Later in the day, after talking about options for using the Cloud, I had folks share one new way their org might use the cloud. One of participants brought his laptop over to share with two folks how he had moved his infrastructure to the cloud, a wonderfully concrete example from a peer that really opened up their thinking.

MarchellaNameTagMy class was happening simultaneously with Beth Kanter's masterclass (she shares her insights in her Trainers Notebook post here). We used two ideas that Beth has been incorporating for some time in her trainings. The first was to give folks nametags and have them write a word or two about what they would be taking away from the class or and "aha" moment they had. Participant Marchelle McMath, shown here, is an example – she learned about the importance of prioritizing her many tech projects. We then had folks find someone from the other class and share what their name tag meant. We had folks do this three times with three different folks.

WalkingDebriefAUWe then were able to use the tags for a "walking debrief", where folks again found a new partner and we left the hotel, walked along the promenade next to the beach and as they walked they again shared what their takeaways were and heard from the other person what they had learned. It was a great way to cross-pollinate the learnings and for folks to find similarities around areas such as culture change, addressing resistance, and prioritizing. I heard some great conversations happening during the walk – and we had them switch partners half way through to get yet another perspective. Of course we then took a picture of us and our combined classes to share.

So as you plan your next technology training session, think about ways to get participants moving and sharing their knowledge, their questions and even their struggles – it makes for a much richer experience than sitting and listening to a "sage on the stage".


Read More

Training with Beth Kanter: Time for Reflection

KanterKenyonNetNon10Next week Beth Kanter and I are teaching simultaneous master class sessions prior to the Connecting Up conference in Australia, hers on social media and mine on technology planning. I'm very excited that we worked together to find a way to bring the classes together at the end of the day to cross-polinate the learnings from the day and give them some time to reflect.

It is so important to give folks you are teaching time to digest and reflect on the knowledge you are sharing. I know when I began to do a lot of education I felt that I had to spend the majority of the time sharing information – mostly talking with some discussion. What I have learned from Beth and other educators is how important it is to give students time to think about the information you are sharing and how they can apply it.

Exercises where they can apply what they just learned – even in a brief exercise – goes a lot further in helping them digest and really learn the information, which does not happen as well by them just listening and taking notes. By asking folks to share with each other what they have learned and what they plan to do with the information, it not only helps it stick for them, but provides others with reminders of the content and ideas about application.

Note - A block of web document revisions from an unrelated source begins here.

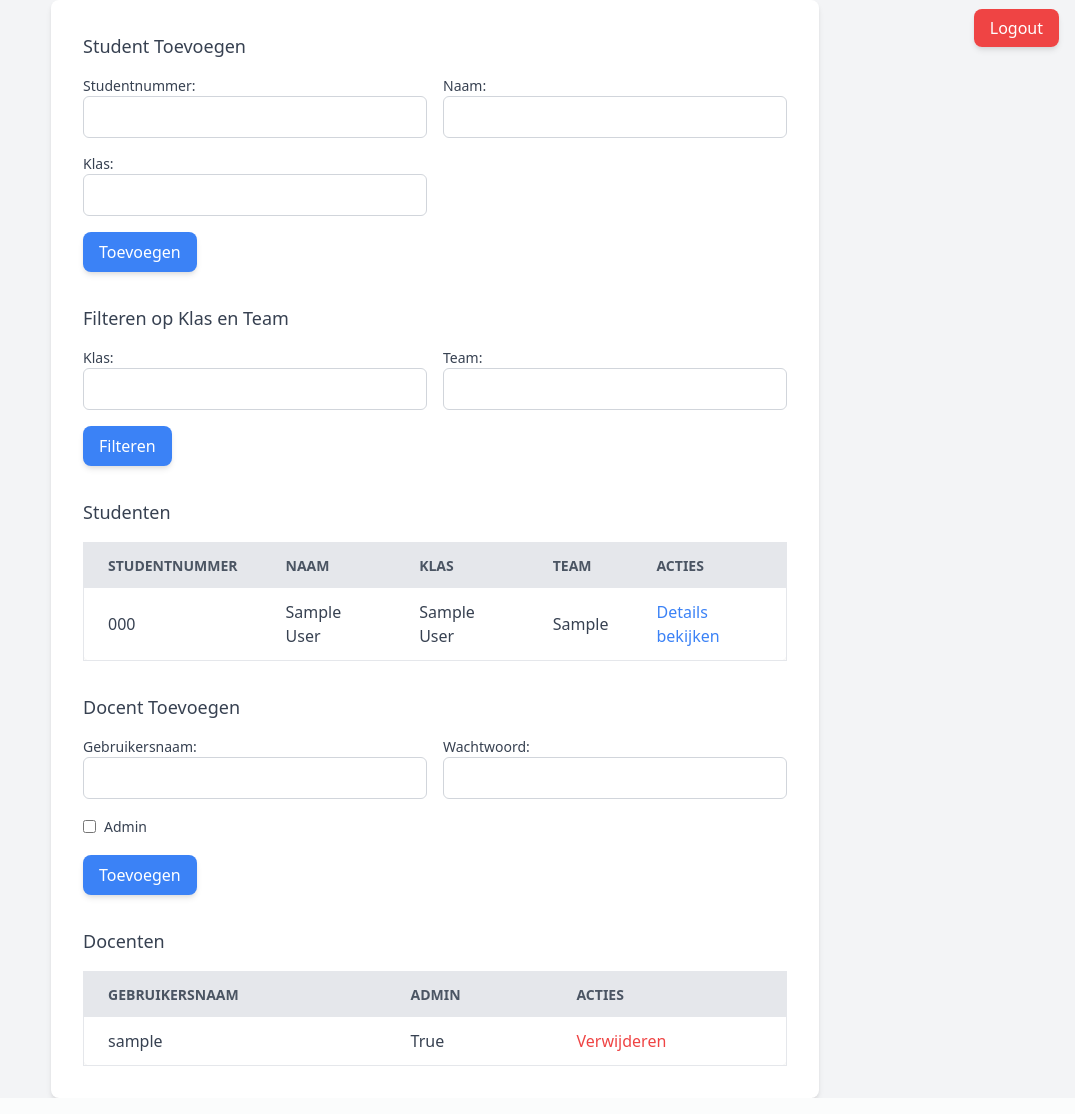
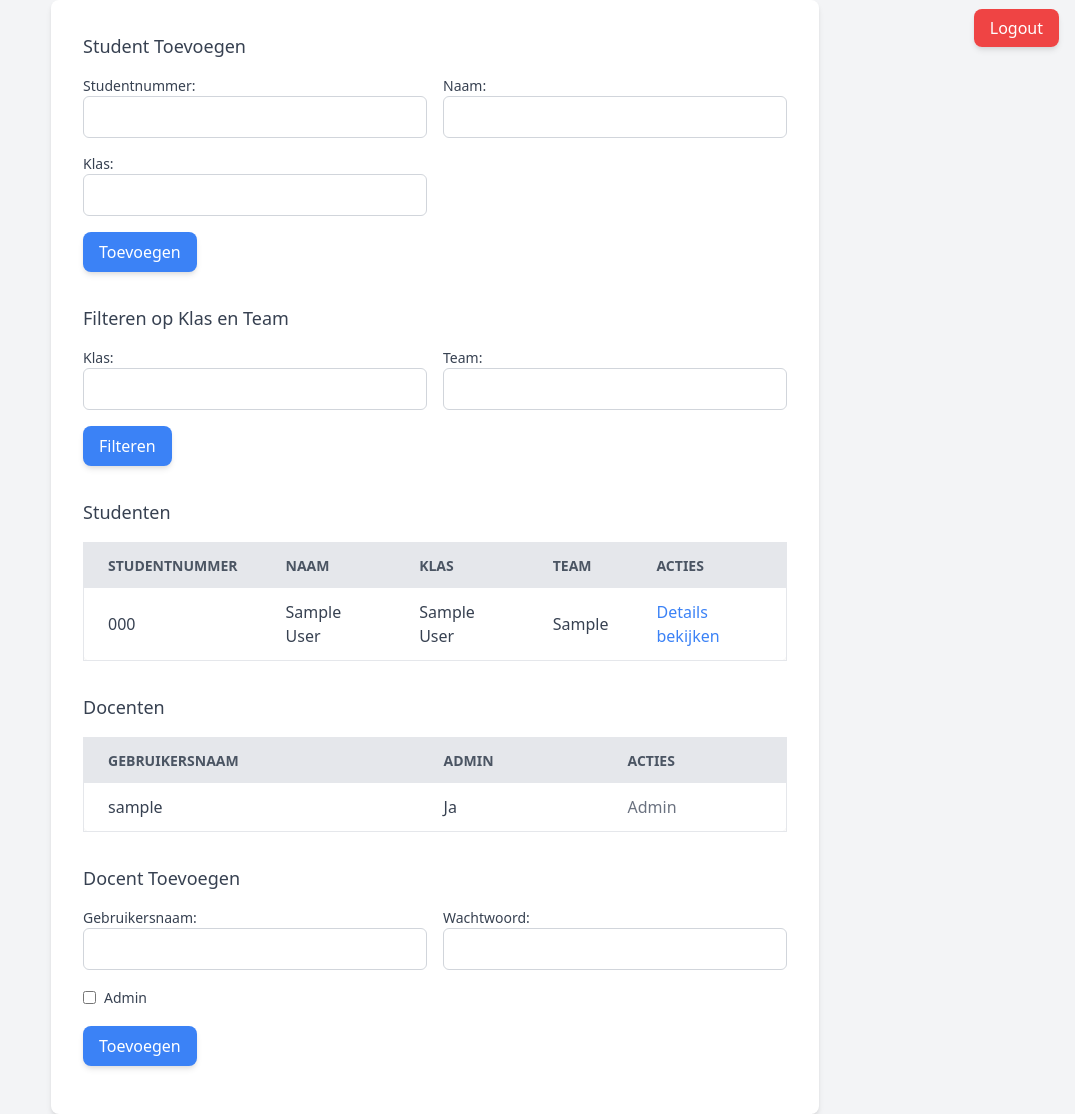
Before and after one commit to Sami-1038442/SecurityWP3, a Flask app: page /admin in a window 1280 px wide. Shown: the whole page, without its empty margins (205-1280 px from the left). Run offline with Flask 3, Linux system fonts and the light colour scheme; a user stored in the database is signed in; tables that the repository leaves empty hold one stand-in row (values such as "Sample post").

Commit message:
upgrade naar admin

```diff
--- a/app.py
+++ b/app.py
@@ -191,6 +191,20 @@ def delete_teacher(teacher_id):
 
     return jsonify({"result": "ok"})
 
+@app.route('/api/admin/toggle_admin/<int:teacher_id>', methods=['POST'])
+@login_required
+def toggle_admin(teacher_id):
+    if not current_user.is_admin:
+        return jsonify({"result": "error", "message": "Unauthorized"}), 403
+
+    teacher = Teacher.query.get(teacher_id)
+    if not teacher:
+        return jsonify({"result": "error", "message": "Teacher not found"}), 404
+
+    teacher.is_admin = not teacher.is_admin
+    db.session.commit()
+
+    return jsonify({"result": "ok"})
 
 @app.route('/statements')
 def statements():
--- a/templates/admin.html
+++ b/templates/admin.html
@@ -78,8 +78,39 @@
                 </tbody>
             </table>
         </div>
+        {% if is_admin %}
+        <h2 class="text-lg font-medium text-gray-700 mt-8 mb-4">Docenten</h2>
+        <div class="overflow-x-auto">
+            <table class="min-w-full bg-white border rounded-lg shadow-sm">
+                <thead>
+                    <tr class="bg-gray-200 text-gray-600 uppercase text-sm leading-normal">
+                        <th class="py-3 px-6 text-left">Gebruikersnaam</th>
+                        <th class="py-3 px-6 text-left">Admin</th>
+                        <th class="py-3 px-6 text-left">Acties</th>
+                    </tr>
+                </thead>
+                <tbody class="text-gray-700">
+                    {% for teacher in teachers %}
+                    <tr class="border-b border-gray-200 hover:bg-gray-100">
+                        <td class="py-3 px-6">{{ teacher.username }}</td>
+                        <td class="py-3 px-6">{{ "Ja" if teacher.is_admin else "Nee" }}</td>
+                        <td class="py-3 px-6">
+                            {% if not teacher.is_admin %}
+                            <label class="inline-flex items-center">
+                                <input type="checkbox" onclick="toggleAdmin({{ teacher.id }})" class="mr-2">
+                                Maak admin
+                            </label>
+                            <button onclick="deleteTeacher({{ teacher.id }})" class="text-red-500 hover:underline ml-4">Verwijderen</button>
+                            {% else %}
+                            <span class="text-gray-500">Admin</span>
+                            {% endif %}
+                        </td>
+                    </tr>
+                    {% endfor %}
+                </tbody>
+            </table>
+        </div>
 
-        {% if is_admin %}
         <form id="add-teacher-form" class="mt-8">
             <h2 class="text-lg font-medium text-gray-700 mb-4">Docent Toevoegen</h2>
             <div class="grid grid-cols-1 gap-4 md:grid-cols-2">
@@ -103,31 +134,8 @@
             <button type="submit" class="mt-4 px-4 py-2 bg-blue-500 text-white rounded-lg shadow-md hover:bg-blue-600">Toevoegen</button>
             <div id="teacher-message" class="mt-4 text-red-500"></div>
         </form>
+        {% endif %}
 
-        <h2 class="text-lg font-medium text-gray-700 mt-8 mb-4">Docenten</h2>
-        <div class="overflow-x-auto">
-            <table class="min-w-full bg-white border rounded-lg shadow-sm">
-                <thead>
-                    <tr class="bg-gray-200 text-gray-600 uppercase text-sm leading-normal">
-                        <th class="py-3 px-6 text-left">Gebruikersnaam</th>
-                        <th class="py-3 px-6 text-left">Admin</th>
-                        <th class="py-3 px-6 text-left">Acties</th>
-                    </tr>
-                </thead>
-                <tbody class="text-gray-700">
-                    {% for teacher in teachers %}
-                    <tr class="border-b border-gray-200 hover:bg-gray-100">
-                        <td class="py-3 px-6">{{ teacher.username }}</td>
-                        <td class="py-3 px-6">{{ teacher.is_admin }}</td>
-                        <td class="py-3 px-6">
-                            <button onclick="deleteTeacher({{ teacher.id }})" class="text-red-500 hover:underline">Verwijderen</button>
-                        </td>
-                    </tr>
-                    {% endfor %}
-                </tbody>
-            </table>
-        </div>
-        {% endif %}
     </div>
 
     <script>
@@ -196,6 +204,23 @@
                 }
             });
         }
+        function toggleAdmin(teacherId) {
+            fetch(`/api/admin/toggle_admin/${teacherId}`, {
+                method: 'POST',
+                headers: {
+                    'Content-Type': 'application/json'
+                }
+            })
+            .then(response => response.json())
+            .then(data => {
+                if (data.result === 'ok') {
+                    location.reload();
+                } else {
+                    alert('Er is een fout opgetreden bij het promoten van de docent.');
+                }
+            });
+        }
+
         {% endif %}
         function filterStudents() {
             const className = document.getElementById('filter-class-name').value;
```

Whenever you are building an education session, whether online or in person, try not to have just stream of information from you to the students and some discussion. Try to include activities where students can process and act on the information you give them, then time for reflection. I know when I am a student, time to work with the knowledge I'm gaining and reflect on ways to apply it makes the expereince much richer and more valuable.

Read More